-- ACTIVITY --
Could you give the data that follows again exactly, without its pictures?

-- EXERCISE MATERIALS --
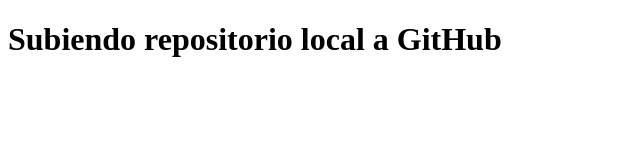
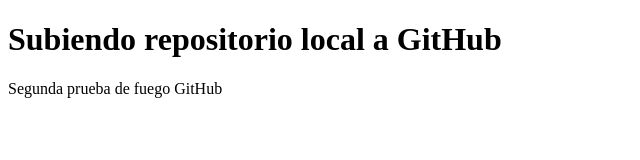
Before and after one commit to Roderichs/ing-github, a plain HTML site: page index.html in a window 1280 px wide. Shown: the whole page, without its empty margins (0-640 px from the left). Drawn offline with Linux system fonts and the light colour scheme.

Commit message:
next two commit

```diff
--- a/index.html
+++ b/index.html
@@ -8,5 +8,6 @@
 </head>
 <body>
     <h1>Subiendo repositorio local a GitHub</h1>
+    <p>Segunda prueba de fuego GitHub</p>
 </body>
 </html>
```
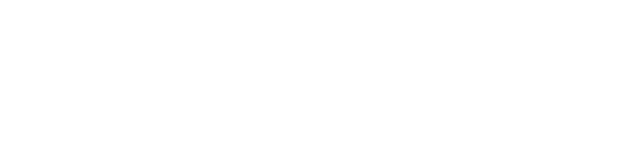
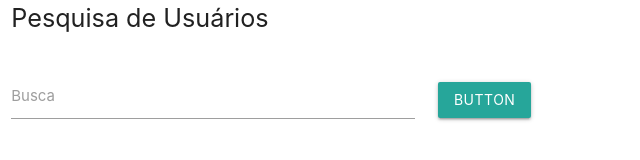
Before and after one commit to heberRibeiro/search-user, a plain HTML site: page index.html in a window 1280 px wide. Shown: the whole page, without its empty margins (0-640 px from the left). Drawn offline with nearby package versions, Linux system fonts and the light colour scheme.

Commit message:
Created the input text and the button

```diff
--- /dev/null
+++ b/css/style.css
@@ -0,0 +1,3 @@
+.botao {
+  margin-top: 24px;
+}
--- a/index.html
+++ b/index.html
@@ -11,11 +11,28 @@
       rel="stylesheet"
       href="https://cdnjs.cloudflare.com/ajax/libs/materialize/1.0.0/css/materialize.min.css"
     />
+    <link rel="stylesheet" href="./css/style.css" />
     <meta charset="UTF-8" />
     <meta name="viewport" content="width=device-width, initial-scale=1.0" />
     <title>Document</title>
   </head>
   <body>
+    <div class="row">
+      <div class="col s12">
+        <span class="flow-text">Pesquisa de Usuários</span>
+      </div>
+    </div>
+
+    <div class="row">
+      <div class="input-field col s4">
+        <input id="name" type="text" class="validate" />
+        <label for="name">Busca</label>
+      </div>
+      <div class="botao col s2">
+        <a class="waves-effect waves-light btn">button</a>
+      </div>
+    </div>
+
     <!-- Compiled and minified JavaScript -->
     <script src="https://cdnjs.cloudflare.com/ajax/libs/materialize/1.0.0/js/materialize.min.js"></script>
   </body>
```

-- PROBLEM SOLUTION --
Before and after one commit to Roderichs/ing-github, a plain HTML site: page index.html in a window 1280 px wide. Shown: the whole page, without its empty margins (0-640 px from the left). Drawn offline with Linux system fonts and the light colour scheme.

Commit message:
next two commit

```diff
--- a/index.html
+++ b/index.html
@@ -8,5 +8,6 @@
 </head>
 <body>
     <h1>Subiendo repositorio local a GitHub</h1>
+    <p>Segunda prueba de fuego GitHub</p>
 </body>
 </html>
```
Before and after one commit to heberRibeiro/search-user, a plain HTML site: page index.html in a window 1280 px wide. Shown: the whole page, without its empty margins (0-640 px from the left). Drawn offline with nearby package versions, Linux system fonts and the light colour scheme.

Commit message:
Created the input text and the button

```diff
--- /dev/null
+++ b/css/style.css
@@ -0,0 +1,3 @@
+.botao {
+  margin-top: 24px;
+}
--- a/index.html
+++ b/index.html
@@ -11,11 +11,28 @@
       rel="stylesheet"
       href="https://cdnjs.cloudflare.com/ajax/libs/materialize/1.0.0/css/materialize.min.css"
     />
+    <link rel="stylesheet" href="./css/style.css" />
     <meta charset="UTF-8" />
     <meta name="viewport" content="width=device-width, initial-scale=1.0" />
     <title>Document</title>
   </head>
   <body>
+    <div class="row">
+      <div class="col s12">
+        <span class="flow-text">Pesquisa de Usuários</span>
+      </div>
+    </div>
+
+    <div class="row">
+      <div class="input-field col s4">
+        <input id="name" type="text" class="validate" />
+        <label for="name">Busca</label>
+      </div>
+      <div class="botao col s2">
+        <a class="waves-effect waves-light btn">button</a>
+      </div>
+    </div>
+
     <!-- Compiled and minified JavaScript -->
     <script src="https://cdnjs.cloudflare.com/ajax/libs/materialize/1.0.0/js/materialize.min.js"></script>
   </body>
```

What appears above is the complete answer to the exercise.